** YOUR GOAL **
Every record gets copied exactly, and no picture goes with it.

** DATASET RECORDS **

▽

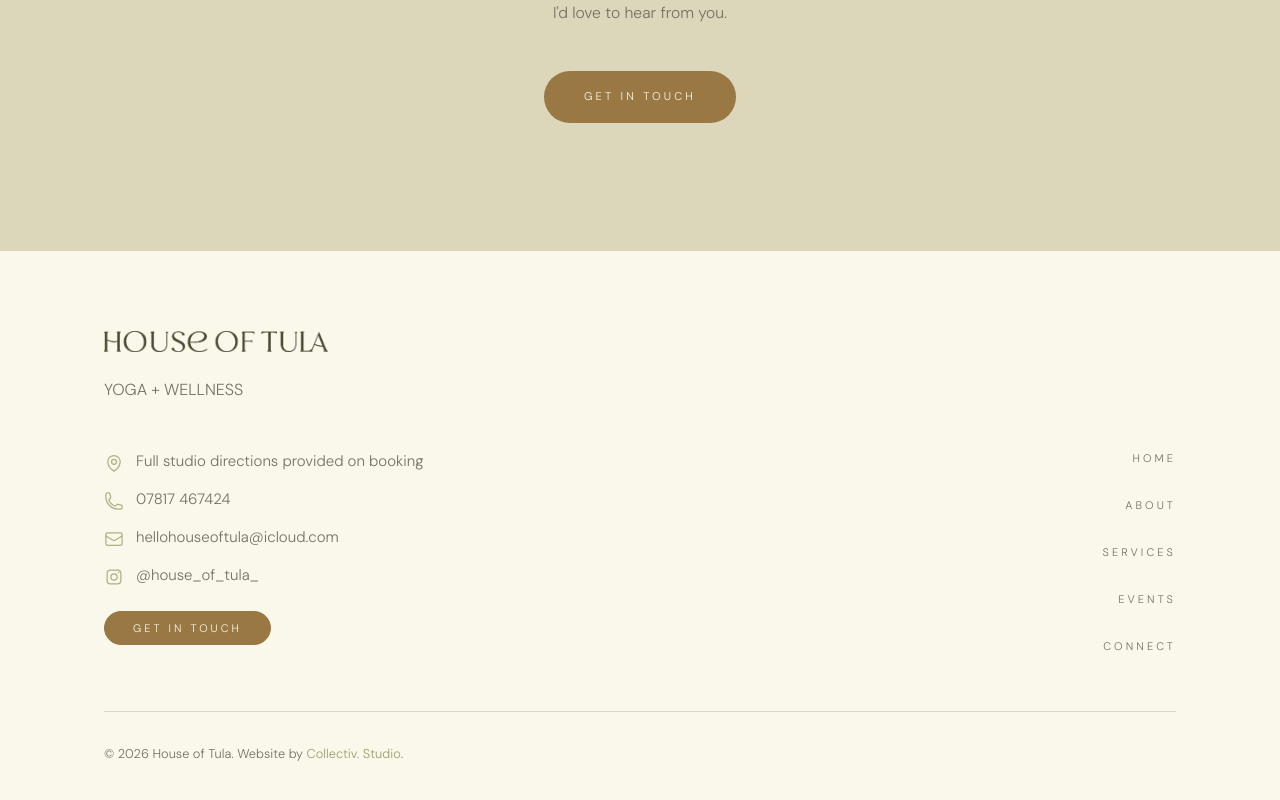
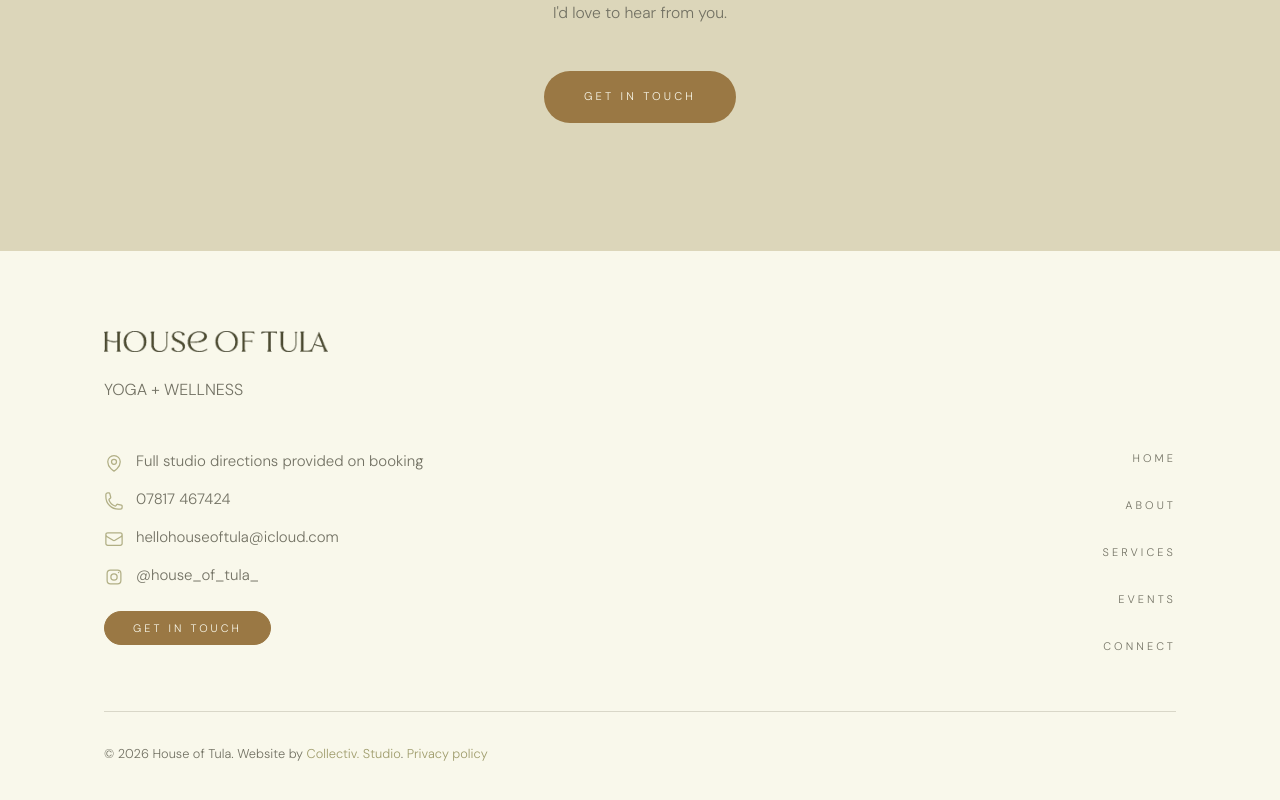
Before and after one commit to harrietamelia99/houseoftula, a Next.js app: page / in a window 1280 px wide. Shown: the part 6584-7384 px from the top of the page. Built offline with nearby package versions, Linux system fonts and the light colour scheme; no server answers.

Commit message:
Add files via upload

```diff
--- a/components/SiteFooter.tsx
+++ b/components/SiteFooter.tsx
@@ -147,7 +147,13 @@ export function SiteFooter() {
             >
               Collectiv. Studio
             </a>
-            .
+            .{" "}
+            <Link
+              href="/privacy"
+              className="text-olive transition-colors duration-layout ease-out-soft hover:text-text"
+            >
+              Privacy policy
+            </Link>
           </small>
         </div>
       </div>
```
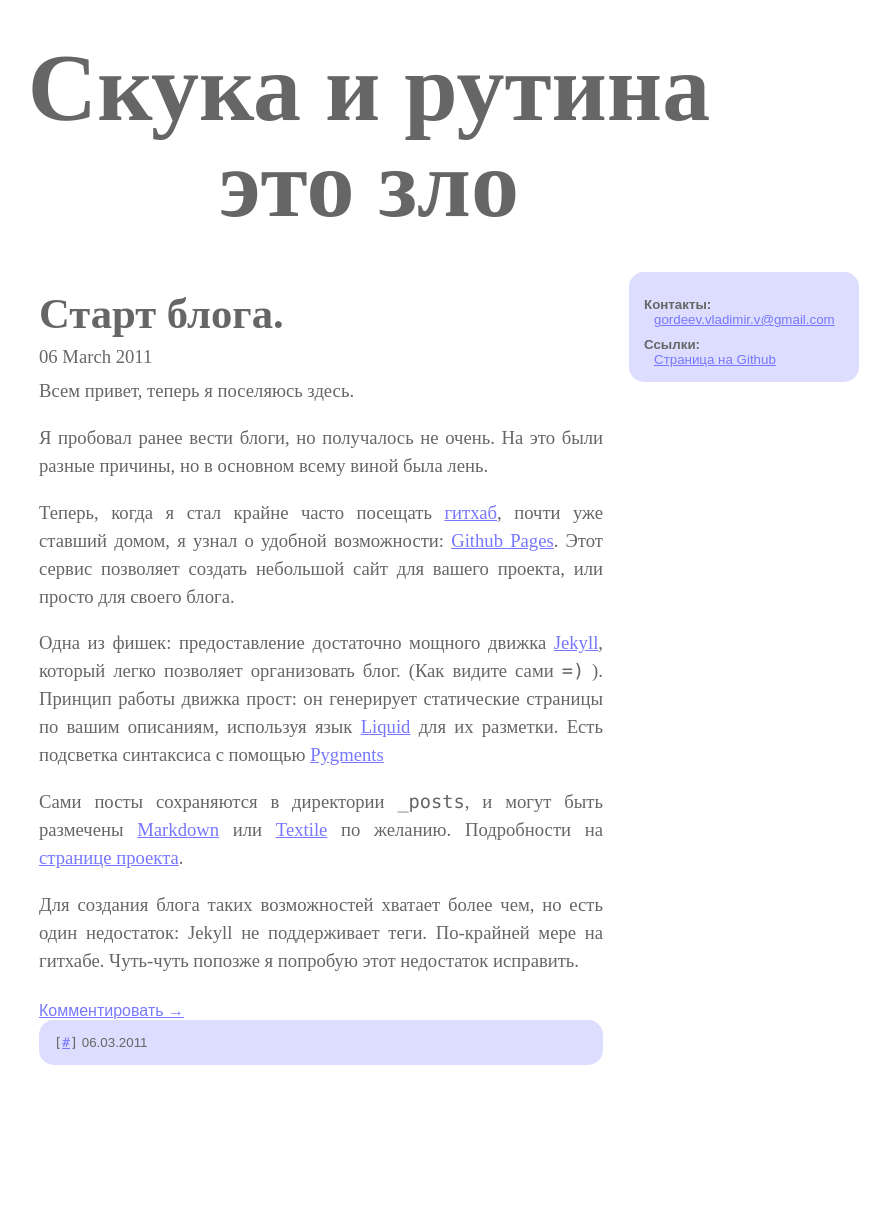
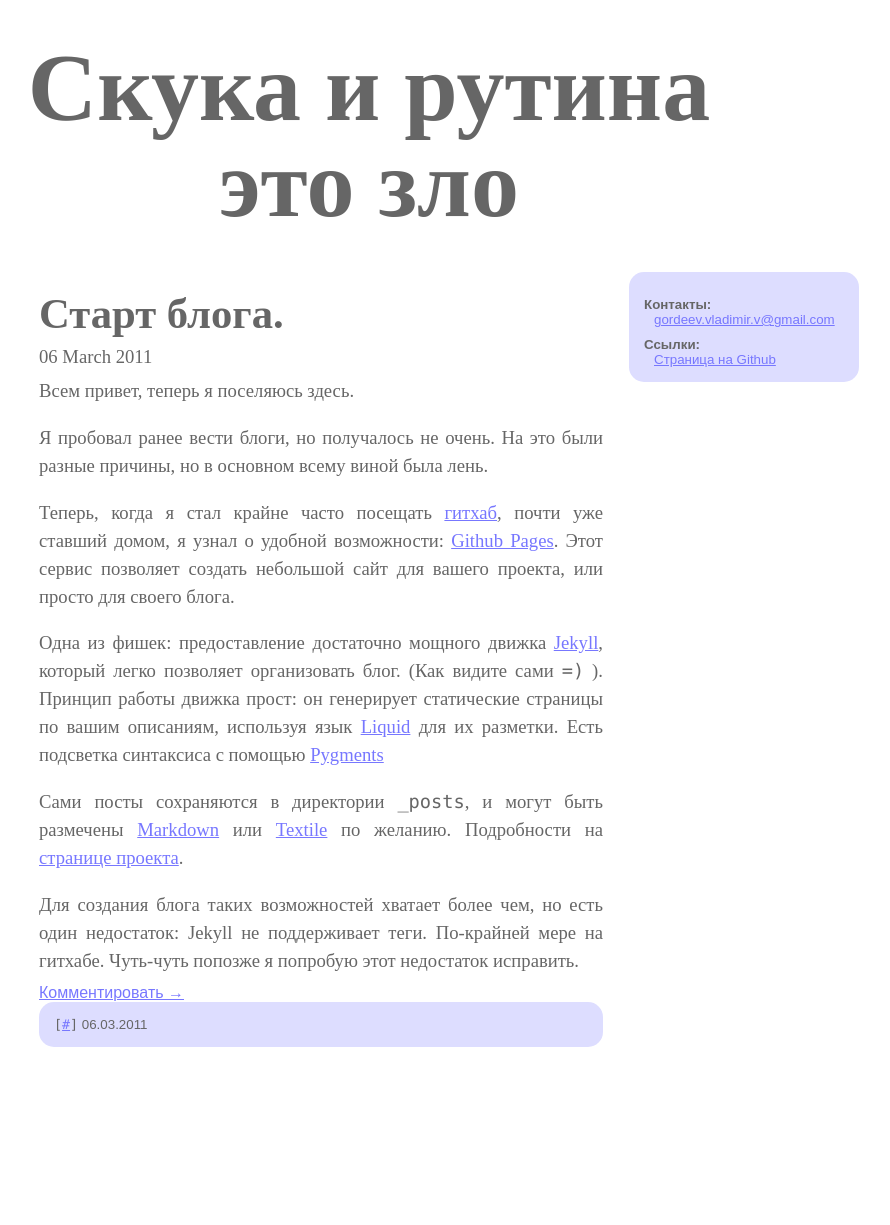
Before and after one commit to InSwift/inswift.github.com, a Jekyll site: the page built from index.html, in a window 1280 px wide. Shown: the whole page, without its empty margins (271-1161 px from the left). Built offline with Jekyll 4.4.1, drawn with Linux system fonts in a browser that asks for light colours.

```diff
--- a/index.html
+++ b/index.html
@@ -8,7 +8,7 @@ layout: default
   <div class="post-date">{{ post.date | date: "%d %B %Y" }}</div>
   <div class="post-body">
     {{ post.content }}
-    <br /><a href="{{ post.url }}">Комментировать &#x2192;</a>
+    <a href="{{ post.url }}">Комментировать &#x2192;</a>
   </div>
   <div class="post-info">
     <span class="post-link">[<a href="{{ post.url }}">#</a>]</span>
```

△

** WRITTEN REPLY **
Before and after one commit to harrietamelia99/houseoftula, a Next.js app: page / in a window 1280 px wide. Shown: the part 6584-7384 px from the top of the page. Built offline with nearby package versions, Linux system fonts and the light colour scheme; no server answers.

Commit message:
Add files via upload

```diff
--- a/components/SiteFooter.tsx
+++ b/components/SiteFooter.tsx
@@ -147,7 +147,13 @@ export function SiteFooter() {
             >
               Collectiv. Studio
             </a>
-            .
+            .{" "}
+            <Link
+              href="/privacy"
+              className="text-olive transition-colors duration-layout ease-out-soft hover:text-text"
+            >
+              Privacy policy
+            </Link>
           </small>
         </div>
       </div>
```
Before and after one commit to InSwift/inswift.github.com, a Jekyll site: the page built from index.html, in a window 1280 px wide. Shown: the whole page, without its empty margins (271-1161 px from the left). Built offline with Jekyll 4.4.1, drawn with Linux system fonts in a browser that asks for light colours.

```diff
--- a/index.html
+++ b/index.html
@@ -8,7 +8,7 @@ layout: default
   <div class="post-date">{{ post.date | date: "%d %B %Y" }}</div>
   <div class="post-body">
     {{ post.content }}
-    <br /><a href="{{ post.url }}">Комментировать &#x2192;</a>
+    <a href="{{ post.url }}">Комментировать &#x2192;</a>
   </div>
   <div class="post-info">
     <span class="post-link">[<a href="{{ post.url }}">#</a>]</span>
```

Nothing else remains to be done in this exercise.